The problem: Print the listing below exactly.
==== Input data ====
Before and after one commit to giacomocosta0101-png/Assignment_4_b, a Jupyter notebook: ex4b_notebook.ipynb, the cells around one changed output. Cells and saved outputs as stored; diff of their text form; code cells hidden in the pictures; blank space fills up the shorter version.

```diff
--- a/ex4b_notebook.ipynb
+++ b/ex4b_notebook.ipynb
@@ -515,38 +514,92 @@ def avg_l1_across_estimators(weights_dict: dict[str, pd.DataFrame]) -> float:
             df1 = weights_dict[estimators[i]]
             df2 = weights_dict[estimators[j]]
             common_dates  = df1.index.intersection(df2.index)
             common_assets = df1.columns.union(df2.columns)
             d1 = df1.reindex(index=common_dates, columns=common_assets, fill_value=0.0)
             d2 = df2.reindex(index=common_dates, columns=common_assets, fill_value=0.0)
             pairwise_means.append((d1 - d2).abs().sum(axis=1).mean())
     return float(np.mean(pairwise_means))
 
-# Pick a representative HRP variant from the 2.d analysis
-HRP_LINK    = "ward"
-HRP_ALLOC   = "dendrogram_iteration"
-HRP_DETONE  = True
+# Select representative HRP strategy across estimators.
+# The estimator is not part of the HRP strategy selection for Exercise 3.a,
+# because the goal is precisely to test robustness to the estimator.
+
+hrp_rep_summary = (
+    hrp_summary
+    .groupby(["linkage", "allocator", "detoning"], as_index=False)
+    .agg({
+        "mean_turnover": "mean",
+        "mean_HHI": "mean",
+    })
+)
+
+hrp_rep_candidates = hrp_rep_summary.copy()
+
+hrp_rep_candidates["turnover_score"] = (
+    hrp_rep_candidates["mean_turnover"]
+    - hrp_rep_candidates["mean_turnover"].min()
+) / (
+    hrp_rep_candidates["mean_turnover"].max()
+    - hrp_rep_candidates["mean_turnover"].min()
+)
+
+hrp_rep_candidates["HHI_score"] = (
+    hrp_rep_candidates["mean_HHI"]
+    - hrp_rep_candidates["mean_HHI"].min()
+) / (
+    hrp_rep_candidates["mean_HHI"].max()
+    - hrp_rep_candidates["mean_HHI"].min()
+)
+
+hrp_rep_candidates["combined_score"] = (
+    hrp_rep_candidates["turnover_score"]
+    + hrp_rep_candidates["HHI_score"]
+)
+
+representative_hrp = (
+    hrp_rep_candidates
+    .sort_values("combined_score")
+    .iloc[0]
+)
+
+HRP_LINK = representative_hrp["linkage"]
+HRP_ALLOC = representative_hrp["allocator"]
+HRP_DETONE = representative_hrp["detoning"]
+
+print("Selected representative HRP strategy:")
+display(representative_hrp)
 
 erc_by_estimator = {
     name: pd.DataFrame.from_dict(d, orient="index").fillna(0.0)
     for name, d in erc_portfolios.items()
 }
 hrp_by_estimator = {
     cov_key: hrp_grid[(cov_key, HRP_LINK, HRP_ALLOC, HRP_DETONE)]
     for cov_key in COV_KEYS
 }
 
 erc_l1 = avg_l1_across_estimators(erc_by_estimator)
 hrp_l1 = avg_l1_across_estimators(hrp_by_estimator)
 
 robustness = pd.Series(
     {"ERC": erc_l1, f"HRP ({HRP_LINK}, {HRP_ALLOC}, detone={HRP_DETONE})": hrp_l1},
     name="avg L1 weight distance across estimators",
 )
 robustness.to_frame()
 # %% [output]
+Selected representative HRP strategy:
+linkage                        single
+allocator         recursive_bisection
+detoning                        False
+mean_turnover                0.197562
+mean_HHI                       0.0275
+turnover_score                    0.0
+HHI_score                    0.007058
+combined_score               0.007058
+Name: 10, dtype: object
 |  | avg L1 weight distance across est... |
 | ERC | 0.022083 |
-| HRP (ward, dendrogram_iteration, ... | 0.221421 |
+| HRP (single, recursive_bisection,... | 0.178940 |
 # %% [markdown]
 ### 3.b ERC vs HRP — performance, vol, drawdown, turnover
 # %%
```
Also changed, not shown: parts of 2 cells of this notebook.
====
Task answer:
Before and after one commit to giacomocosta0101-png/Assignment_4_b, a Jupyter notebook: ex4b_notebook.ipynb, the cells around one changed output. Cells and saved outputs as stored; diff of their text form; code cells hidden in the pictures; blank space fills up the shorter version.

```diff
--- a/ex4b_notebook.ipynb
+++ b/ex4b_notebook.ipynb
@@ -515,38 +514,92 @@ def avg_l1_across_estimators(weights_dict: dict[str, pd.DataFrame]) -> float:
             df1 = weights_dict[estimators[i]]
             df2 = weights_dict[estimators[j]]
             common_dates  = df1.index.intersection(df2.index)
             common_assets = df1.columns.union(df2.columns)
             d1 = df1.reindex(index=common_dates, columns=common_assets, fill_value=0.0)
             d2 = df2.reindex(index=common_dates, columns=common_assets, fill_value=0.0)
             pairwise_means.append((d1 - d2).abs().sum(axis=1).mean())
     return float(np.mean(pairwise_means))
 
-# Pick a representative HRP variant from the 2.d analysis
-HRP_LINK    = "ward"
-HRP_ALLOC   = "dendrogram_iteration"
-HRP_DETONE  = True
+# Select representative HRP strategy across estimators.
+# The estimator is not part of the HRP strategy selection for Exercise 3.a,
+# because the goal is precisely to test robustness to the estimator.
+
+hrp_rep_summary = (
+    hrp_summary
+    .groupby(["linkage", "allocator", "detoning"], as_index=False)
+    .agg({
+        "mean_turnover": "mean",
+        "mean_HHI": "mean",
+    })
+)
+
+hrp_rep_candidates = hrp_rep_summary.copy()
+
+hrp_rep_candidates["turnover_score"] = (
+    hrp_rep_candidates["mean_turnover"]
+    - hrp_rep_candidates["mean_turnover"].min()
+) / (
+    hrp_rep_candidates["mean_turnover"].max()
+    - hrp_rep_candidates["mean_turnover"].min()
+)
+
+hrp_rep_candidates["HHI_score"] = (
+    hrp_rep_candidates["mean_HHI"]
+    - hrp_rep_candidates["mean_HHI"].min()
+) / (
+    hrp_rep_candidates["mean_HHI"].max()
+    - hrp_rep_candidates["mean_HHI"].min()
+)
+
+hrp_rep_candidates["combined_score"] = (
+    hrp_rep_candidates["turnover_score"]
+    + hrp_rep_candidates["HHI_score"]
+)
+
+representative_hrp = (
+    hrp_rep_candidates
+    .sort_values("combined_score")
+    .iloc[0]
+)
+
+HRP_LINK = representative_hrp["linkage"]
+HRP_ALLOC = representative_hrp["allocator"]
+HRP_DETONE = representative_hrp["detoning"]
+
+print("Selected representative HRP strategy:")
+display(representative_hrp)
 
 erc_by_estimator = {
     name: pd.DataFrame.from_dict(d, orient="index").fillna(0.0)
     for name, d in erc_portfolios.items()
 }
 hrp_by_estimator = {
     cov_key: hrp_grid[(cov_key, HRP_LINK, HRP_ALLOC, HRP_DETONE)]
     for cov_key in COV_KEYS
 }
 
 erc_l1 = avg_l1_across_estimators(erc_by_estimator)
 hrp_l1 = avg_l1_across_estimators(hrp_by_estimator)
 
 robustness = pd.Series(
     {"ERC": erc_l1, f"HRP ({HRP_LINK}, {HRP_ALLOC}, detone={HRP_DETONE})": hrp_l1},
     name="avg L1 weight distance across estimators",
 )
 robustness.to_frame()
 # %% [output]
+Selected representative HRP strategy:
+linkage                        single
+allocator         recursive_bisection
+detoning                        False
+mean_turnover                0.197562
+mean_HHI                       0.0275
+turnover_score                    0.0
+HHI_score                    0.007058
+combined_score               0.007058
+Name: 10, dtype: object
 |  | avg L1 weight distance across est... |
 | ERC | 0.022083 |
-| HRP (ward, dendrogram_iteration, ... | 0.221421 |
+| HRP (single, recursive_bisection,... | 0.178940 |
 # %% [markdown]
 ### 3.b ERC vs HRP — performance, vol, drawdown, turnover
 # %%
```
Also changed, not shown: parts of 2 cells of this notebook.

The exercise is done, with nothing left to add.